Art House Designs is a large frame shop and gallery with hundreds and hundreds of paintings, prints and other artworks displayed salon style on the walls and on tables and even stacked on the floor. The collection includes hundreds of original paintings and prints by local and regional artists and printed reproductions of paintings by famous artists such as Picasso, Degas and many others. There’s something to pique the interest of almost anybody. A recent visit revealed two almost exact copies of Degas dancers and a copy of Van Gogh’s “Starry Night” with a cityscape in the foreground.
Most of the art is competently executed. It ranges from abstract to figurative to landscapes. It is easy on the eye, predominantly what gas been somewhat derisively termed wall fodder, or art that is pretty and guaranteed not to ruffle any feathers.
Among the best paintings recently seen were a pair of untitled copper leaf paintings by Tom Anderson, one of Olympia’s most well-known artists. Anyone familiar with Anderson’s work will immediately recognize these paintings for his signature surface textures and the milky blue color seen in so many of the works. There is a veiled complexity, mystery and depth to these that I find personally appealing. Someone who can afford fine art should buy these two as a matched pair to be hung together.

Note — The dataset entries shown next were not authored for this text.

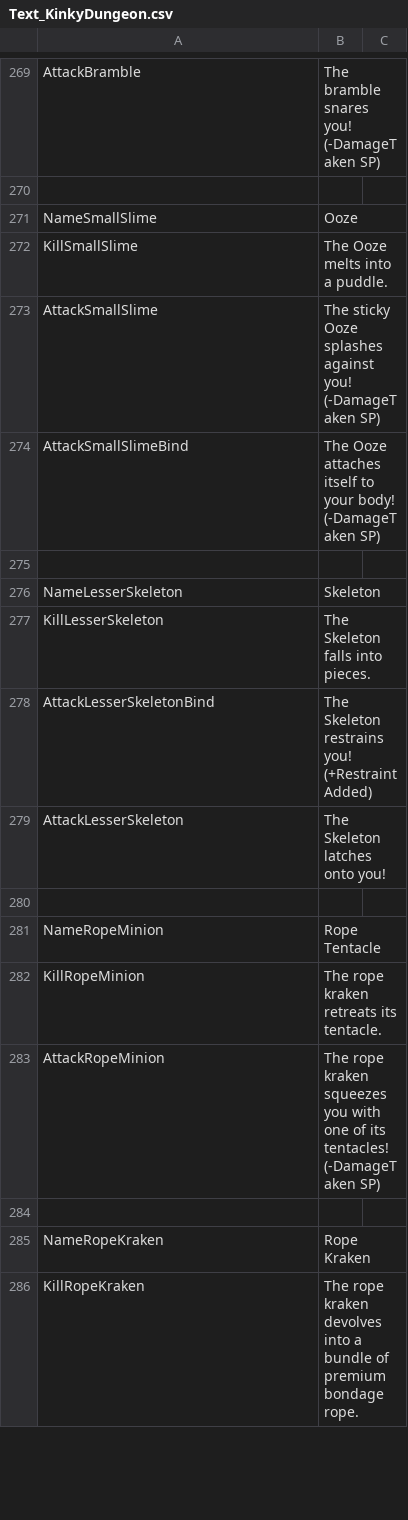
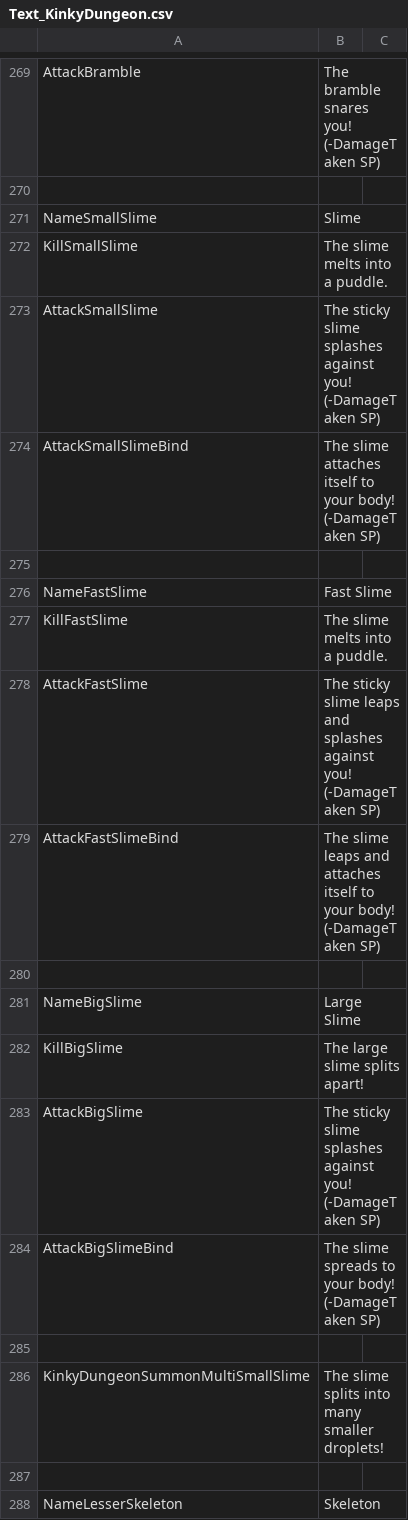
Before and after one commit to Di-flex/BC, a CSV file: BondageClub/Screens/MiniGame/KinkyDungeon/Text_KinkyDungeon.csv, drawn as a sheet; only a part is shown, gaps mark what is left out; the shorter side is filled out with more unchanged rows.

```diff
--- a/BondageClub/Screens/MiniGame/KinkyDungeon/Text_KinkyDungeon.csv
+++ b/BondageClub/Screens/MiniGame/KinkyDungeon/Text_KinkyDungeon.csv
@@ -270,6 +270,18 @@ AttackBramble,"The bramble snares you! (-DamageTaken SP)"
 
-NameSmallSlime,Ooze
-KillSmallSlime,"The Ooze melts into a puddle."
-AttackSmallSlime,"The sticky Ooze splashes against you! (-DamageTaken SP)"
-AttackSmallSlimeBind,"The Ooze attaches itself to your body! (-DamageTaken SP)"
+NameSmallSlime,Slime
+KillSmallSlime,"The slime melts into a puddle."
+AttackSmallSlime,"The sticky slime splashes against you! (-DamageTaken SP)"
+AttackSmallSlimeBind,"The slime attaches itself to your body! (-DamageTaken SP)"
+
+NameFastSlime,Fast Slime
+KillFastSlime,"The slime melts into a puddle."
+AttackFastSlime,"The sticky slime leaps and splashes against you! (-DamageTaken SP)"
+AttackFastSlimeBind,"The slime leaps and attaches itself to your body! (-DamageTaken SP)"
+
+NameBigSlime,Large Slime
+KillBigSlime,"The large slime splits apart!"
+AttackBigSlime,"The sticky slime splashes against you! (-DamageTaken SP)"
+AttackBigSlimeBind,"The slime spreads to your body! (-DamageTaken SP)"
+
+KinkyDungeonSummonMultiSmallSlime,The slime splits into many smaller droplets!
 
```
Also changed, not shown: 9 other files.
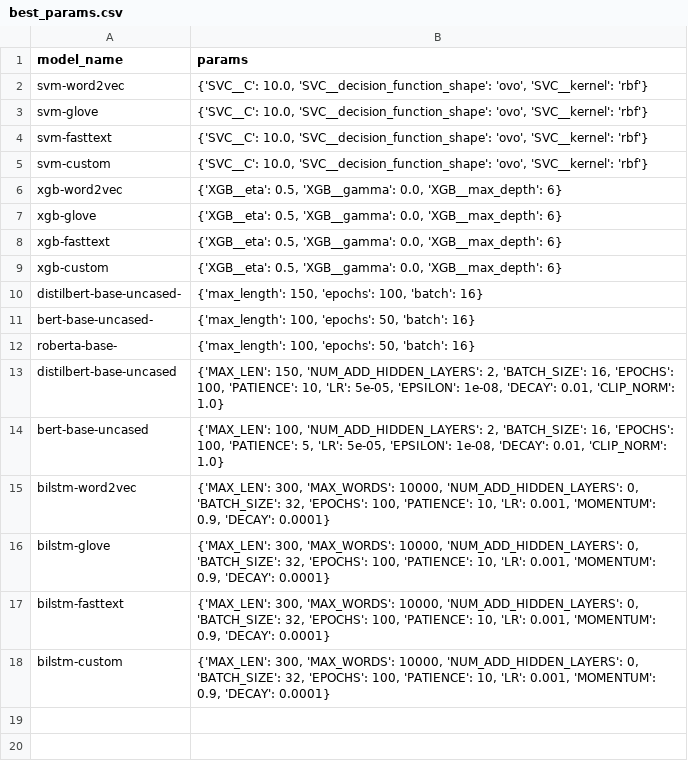
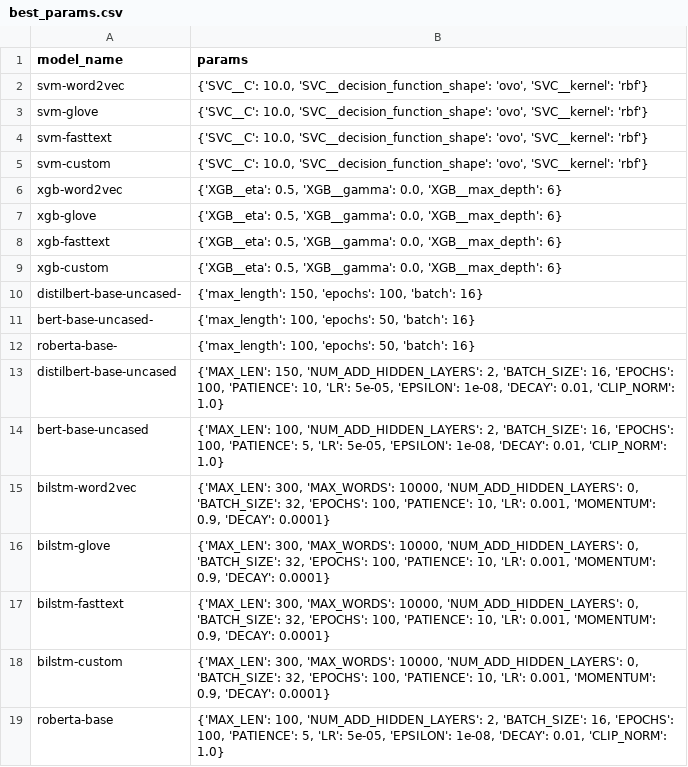
Before and after one commit to Patrickdg/NLP_Classification-Consumer_Complaints, a CSV file: results/best_params.csv, drawn as a sheet.

Commit message:
post_analysis update, roberta update

```diff
--- a/results/best_params.csv
+++ b/results/best_params.csv
@@ -18 +18,2 @@ bilstm-fasttext,"{'MAX_LEN': 300, 'MAX_WORDS': 10000, 'NUM_ADD_HIDDEN_LAYERS': 0
 bilstm-custom,"{'MAX_LEN': 300, 'MAX_WORDS': 10000, 'NUM_ADD_HIDDEN_LAYERS': 0, 'BATCH_SIZE': 32, 'EPOCHS': 100, 'PATIENCE': 10, 'LR': 0.001, 'MOMENTUM': 0.9, 'DECAY': 0.0001}"
+roberta-base,"{'MAX_LEN': 100, 'NUM_ADD_HIDDEN_LAYERS': 2, 'BATCH_SIZE': 16, 'EPOCHS': 100, 'PATIENCE': 5, 'LR': 5e-05, 'EPSILON': 1e-08, 'DECAY': 0.01, 'CLIP_NORM': 1.0}"
```
Also changed, not shown: results/results.csv, 7 other files.
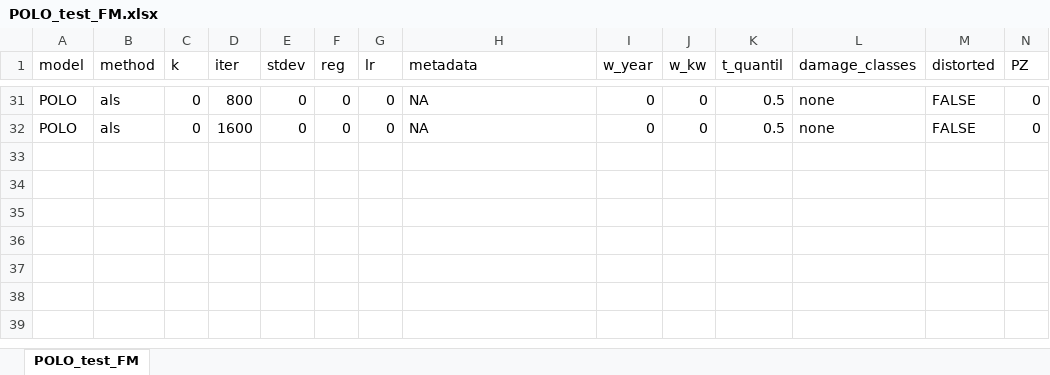
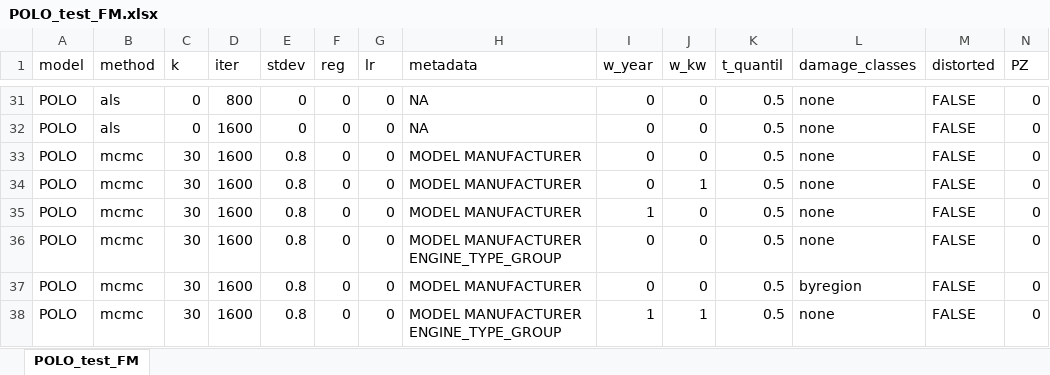
Before and after one commit to chiller87/ao_prediction, an Excel workbook: auswertung/POLO/POLO_test_FM.xlsx, sheet POLO_test_FM, drawn as a sheet; only a part is shown, gaps mark what is left out; values as stored, in another font and other column widths than the file's, no borders; rows hold the shown columns only; the diff names each change by its address in the sheet, - before the commit and + after, or states it on an @@ line.

```diff
--- a/auswertung/POLO/POLO_test_FM.xlsx (sheet POLO_test_FM)
+++ b/auswertung/POLO/POLO_test_FM.xlsx (sheet POLO_test_FM)
+row 33: POLO | mcmc | 30 | 1600 | 0.8 | 0 | 0 | MODEL MANUFACTURER | 0 | 0 | 0.5 | none | FALSE | 0
+row 34: POLO | mcmc | 30 | 1600 | 0.8 | 0 | 0 | MODEL MANUFACTURER | 0 | 1 | 0.5 | none | FALSE | 0
+row 35: POLO | mcmc | 30 | 1600 | 0.8 | 0 | 0 | MODEL MANUFACTURER | 1 | 0 | 0.5 | none | FALSE | 0
+row 36: POLO | mcmc | 30 | 1600 | 0.8 | 0 | 0 | MODEL MANUFACTURER ENGINE_TYPE_GROUP | 0 | 0 | 0.5 | none | FALSE | 0
+row 37: POLO | mcmc | 30 | 1600 | 0.8 | 0 | 0 | MODEL MANUFACTURER | 0 | 0 | 0.5 | byregion | FALSE | 0
+row 38: POLO | mcmc | 30 | 1600 | 0.8 | 0 | 0 | MODEL MANUFACTURER ENGINE_TYPE_GROUP | 1 | 1 | 0.5 | none | FALSE | 0
```
Also changed, not shown: auswertung/ASTRA/ASTRA_test_FM.xlsx, auswertung/C-CLASS/C-CLASS_test_FM.xlsx, 17 other files.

Arnold Iger’s monotype “Urban Mural Study #Twenty” is an abstract with a strong sweep of black something like Asian calligraphy floating over a field of white, gray and ochre with printed number 587 and a red stenciled number three. It’s one of the more enjoyable works in the gallery, a kind of melding of Franz Kline and Jasper Johns.
John Anderson’s watercolor and ink “The Apple Was in the Chapel” is a humorous semi-surrealistic picture with a line drawing of Botticelli’s “Birth of Venus” posing as Eve in the Garden of Eden with a large apple hovering in a pop-style sunburst.
There is a group of eight very small oil on canvas landscapes by Marz Doerflinger with simplified imagery and heavy paint application. One of the nicest of these is “King’s Blue,” a picture of two trees perched on the horizon line with dark grasses below and a stormy sky above.
There are also a number of large paintings by gallery owner Susie Englestad, including a digital work called “Dusk.” It is an abstract that can easily be interpreted as landscape with a field of floating green and yellow marks with black squiggles reminiscent of Mark Tobey and many small dots of black, red and yellow.
When visiting Art House Designs, one should plan plenty of time to browse through everything. One could spend an entire day and not see it all. The works mentioned here will be on display for at least two more weeks, but art basically stays indefinitely unless sold or withdrawn by the artist.
This review appears courtesy The Weekly Volcano.
Art House Designs, 420 Franklin St. SE. Olympia
10 a.m. – 6 p.m. Tuesday – Friday,
10 a.m. – 3 p.m. Saturday, no end date